It took over two years, but Nintendo is finally bringing a hockey game to their system. Nintendo has published many sports games so far, ranging from mildly fun titles like Volleyball, Tennis, and Slalom to the atrocious Baseball and 10-Yard Fight. If you’ve been turned off by some of Nintendo’s early sports releases, realize that many of them were made way back in 1983 and 1984. Ice Hockey is a recent programming effort, meaning the developers have more experience with the NES, and even if you’re not the biggest puck fan out there, I urge you to give Ice Hockey some consideration.
For starters, there are six different countries to choose from: U.S.A, Canada, Sweden, Poland, Czechoslovakia, and the Soviet Union. As far as team skills are concerned, there is absolutely no difference between them. Only the uniform colors change. Where you’ll want to be picky is in the team customization, which is a brilliant feature that allows you to choose your four skaters.
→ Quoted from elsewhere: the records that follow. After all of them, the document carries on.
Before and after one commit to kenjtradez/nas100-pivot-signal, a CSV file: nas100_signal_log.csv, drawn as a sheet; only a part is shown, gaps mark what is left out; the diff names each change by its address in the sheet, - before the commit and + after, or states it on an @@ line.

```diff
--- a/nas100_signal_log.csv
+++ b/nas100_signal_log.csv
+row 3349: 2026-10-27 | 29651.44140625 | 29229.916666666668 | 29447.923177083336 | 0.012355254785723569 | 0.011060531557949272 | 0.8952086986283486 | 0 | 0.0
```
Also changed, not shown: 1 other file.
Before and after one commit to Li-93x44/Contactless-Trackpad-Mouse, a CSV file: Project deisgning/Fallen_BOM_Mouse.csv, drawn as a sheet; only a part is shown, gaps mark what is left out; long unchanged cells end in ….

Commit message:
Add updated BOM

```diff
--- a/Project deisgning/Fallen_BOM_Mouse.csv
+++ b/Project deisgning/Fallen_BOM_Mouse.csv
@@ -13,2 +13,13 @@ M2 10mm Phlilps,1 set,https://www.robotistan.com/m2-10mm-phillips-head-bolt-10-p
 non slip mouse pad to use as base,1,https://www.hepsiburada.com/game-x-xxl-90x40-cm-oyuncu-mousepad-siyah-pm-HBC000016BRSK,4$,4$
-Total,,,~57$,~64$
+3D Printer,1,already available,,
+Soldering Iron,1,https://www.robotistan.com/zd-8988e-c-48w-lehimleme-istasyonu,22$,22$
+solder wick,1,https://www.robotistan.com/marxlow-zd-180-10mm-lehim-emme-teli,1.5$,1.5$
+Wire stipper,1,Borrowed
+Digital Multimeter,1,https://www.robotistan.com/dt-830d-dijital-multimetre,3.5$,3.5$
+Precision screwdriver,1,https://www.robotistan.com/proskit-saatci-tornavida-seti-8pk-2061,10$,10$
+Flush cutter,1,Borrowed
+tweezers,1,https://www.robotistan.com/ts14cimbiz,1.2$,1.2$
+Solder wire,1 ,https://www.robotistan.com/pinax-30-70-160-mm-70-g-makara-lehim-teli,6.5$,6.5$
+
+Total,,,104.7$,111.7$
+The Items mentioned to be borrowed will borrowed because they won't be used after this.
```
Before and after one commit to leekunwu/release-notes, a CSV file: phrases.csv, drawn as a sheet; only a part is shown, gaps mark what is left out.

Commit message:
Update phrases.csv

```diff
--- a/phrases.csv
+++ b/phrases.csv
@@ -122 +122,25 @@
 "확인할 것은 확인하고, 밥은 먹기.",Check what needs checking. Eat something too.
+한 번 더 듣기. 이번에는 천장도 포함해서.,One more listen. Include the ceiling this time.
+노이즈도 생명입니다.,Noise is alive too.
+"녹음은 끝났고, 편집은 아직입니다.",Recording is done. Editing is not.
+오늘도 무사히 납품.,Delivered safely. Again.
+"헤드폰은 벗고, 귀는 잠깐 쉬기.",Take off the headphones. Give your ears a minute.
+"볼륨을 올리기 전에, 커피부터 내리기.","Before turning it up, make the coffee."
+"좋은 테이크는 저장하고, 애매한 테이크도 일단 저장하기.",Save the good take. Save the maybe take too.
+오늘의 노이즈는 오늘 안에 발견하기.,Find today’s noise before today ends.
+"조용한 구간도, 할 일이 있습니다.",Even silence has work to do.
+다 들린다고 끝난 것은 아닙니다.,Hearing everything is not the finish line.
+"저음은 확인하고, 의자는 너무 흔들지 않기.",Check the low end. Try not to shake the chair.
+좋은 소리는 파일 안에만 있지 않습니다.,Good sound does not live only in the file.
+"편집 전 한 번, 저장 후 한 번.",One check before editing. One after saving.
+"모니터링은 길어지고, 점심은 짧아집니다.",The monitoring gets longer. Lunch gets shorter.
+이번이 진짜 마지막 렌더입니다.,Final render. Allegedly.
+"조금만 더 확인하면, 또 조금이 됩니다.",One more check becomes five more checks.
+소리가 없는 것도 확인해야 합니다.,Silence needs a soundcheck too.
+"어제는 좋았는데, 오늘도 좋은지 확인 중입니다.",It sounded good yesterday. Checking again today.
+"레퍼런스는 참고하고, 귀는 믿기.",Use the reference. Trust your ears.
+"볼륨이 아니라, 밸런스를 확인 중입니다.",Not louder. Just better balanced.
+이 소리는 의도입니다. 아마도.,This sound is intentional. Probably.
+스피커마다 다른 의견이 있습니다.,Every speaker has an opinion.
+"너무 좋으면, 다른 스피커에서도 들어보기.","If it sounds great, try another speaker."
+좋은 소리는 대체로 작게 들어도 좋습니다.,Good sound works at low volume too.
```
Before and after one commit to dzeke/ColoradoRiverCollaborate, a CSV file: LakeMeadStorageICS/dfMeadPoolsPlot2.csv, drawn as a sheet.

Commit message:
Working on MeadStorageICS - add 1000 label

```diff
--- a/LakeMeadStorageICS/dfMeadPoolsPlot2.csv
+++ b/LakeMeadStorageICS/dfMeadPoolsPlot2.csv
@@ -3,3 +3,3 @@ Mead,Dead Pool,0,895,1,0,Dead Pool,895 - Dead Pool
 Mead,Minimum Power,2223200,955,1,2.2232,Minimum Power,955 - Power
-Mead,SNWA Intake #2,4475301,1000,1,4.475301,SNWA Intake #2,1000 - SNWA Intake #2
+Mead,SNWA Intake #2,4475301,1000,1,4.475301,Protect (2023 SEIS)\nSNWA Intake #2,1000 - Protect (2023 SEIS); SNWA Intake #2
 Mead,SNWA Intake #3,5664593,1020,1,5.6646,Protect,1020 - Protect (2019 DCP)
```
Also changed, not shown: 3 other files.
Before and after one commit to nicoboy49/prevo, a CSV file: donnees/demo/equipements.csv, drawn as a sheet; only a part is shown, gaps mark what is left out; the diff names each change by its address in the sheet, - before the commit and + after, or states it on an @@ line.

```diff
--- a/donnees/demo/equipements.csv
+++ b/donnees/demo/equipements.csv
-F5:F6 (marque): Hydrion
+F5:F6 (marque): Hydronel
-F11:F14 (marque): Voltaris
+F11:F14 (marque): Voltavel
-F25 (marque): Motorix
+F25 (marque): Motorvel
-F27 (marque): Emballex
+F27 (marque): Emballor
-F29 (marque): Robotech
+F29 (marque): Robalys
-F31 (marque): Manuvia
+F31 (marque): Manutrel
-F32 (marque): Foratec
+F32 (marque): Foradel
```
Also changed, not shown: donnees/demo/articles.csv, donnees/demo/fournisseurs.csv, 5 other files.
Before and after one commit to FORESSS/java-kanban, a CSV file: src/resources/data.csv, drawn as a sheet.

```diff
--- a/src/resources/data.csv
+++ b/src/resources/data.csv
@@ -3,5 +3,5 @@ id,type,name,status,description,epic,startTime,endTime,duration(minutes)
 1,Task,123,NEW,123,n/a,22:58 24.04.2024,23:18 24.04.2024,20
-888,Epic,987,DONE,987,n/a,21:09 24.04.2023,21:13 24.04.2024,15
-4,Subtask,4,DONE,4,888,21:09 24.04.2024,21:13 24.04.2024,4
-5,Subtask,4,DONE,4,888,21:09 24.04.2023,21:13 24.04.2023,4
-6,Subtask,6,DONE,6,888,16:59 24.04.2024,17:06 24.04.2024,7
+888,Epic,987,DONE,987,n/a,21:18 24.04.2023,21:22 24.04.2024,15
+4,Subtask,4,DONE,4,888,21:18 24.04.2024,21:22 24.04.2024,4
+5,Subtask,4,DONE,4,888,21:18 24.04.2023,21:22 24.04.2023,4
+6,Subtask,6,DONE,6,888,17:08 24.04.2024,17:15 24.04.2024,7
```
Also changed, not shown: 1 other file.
Your choices include: a skinny player who has a weak shot, but skates fast, a chubby player who is slow, but has a powerful shot and checking ability, or a player of average build that is an overall well-rounded player. A game between four skinny players and four husky players can be very interesting, and really it comes down to player preferences (some will prefer the speed, whereas other the power). This feature adds a lot of character to Ice Hockey in comparison to all other sports releases. Disappointingly, you don’t get to choose your Goalie; you’re stuck with the stock model.
The modes are pretty basic. You can choose 7, 10, or 15-minute periods, and 5 levels of speed. Level 1 has all the players and action very sluggish and slow, which is great for small children or beginners to gaming. Level 5 is lighting quick and extremely challenging. I’d recommend starting off at 3 for most players new to the game.
The game play is terrific and executed very well. It closely resembles a game of real hockey and is simple to pick up and play. There is a slight learning curve and you should be prepared to be blown out by the computer or a skilled opponent your first couple of games. The controls are great and it shouldn’t take long to learn to pass, shoot, fake, and check properly. However, alternating between controlling the puck, playing defense, and moving the goalie takes a few games to master. I was shocked to find out that the game includes fighting. If you are in a battle for the puck and neither player relents, an all-ice brawl will break out and a penalty, with a power play, will follow.
I enjoyed playing the game against the computer, but that mode does get dull after repeated play sessions. There are no seasons, tournaments, or player stats; only strictly exhibition games with no great reward other than winning each single game. However, it is a good way to practice and improve your skills. Like Double Dribble, this game’s entertainment factor is increased exponentially when you have a friend to challenge. You could even get a group together and host your own tournament (pen and paper not included). This game is unmatched in the head-to-head competition field and is my new favorite competitive sports game on the NES.
Graphically, the game looks very nice, much better than last year’s batch of sports titles from Nintendo. There isn’t a whole lot of detail in the players or the arena, but that is not really needed. The game can be fast paced, and it’s more important that it moves and flows well, which it does. As expected there is a lot of white ice on screen at one time, but the team colors contrast well to it. There are some nice touches like a Zamboni show in between the 2nd and 3rd periods. One pleasant song plays throughout the game, which is interrupted whenever a goal is scored and in between periods. Solid sound effects like crowd noise and whistles are well executed. Overall, this is a solid effort from Nintendo and a clear sign that the second generation of NES games has arrived.
Aaron got his NES in 1991 and has loved and collected video games ever since. In addition to gaming, he enjoys Stephen King novels, Twins Baseball, and his cats.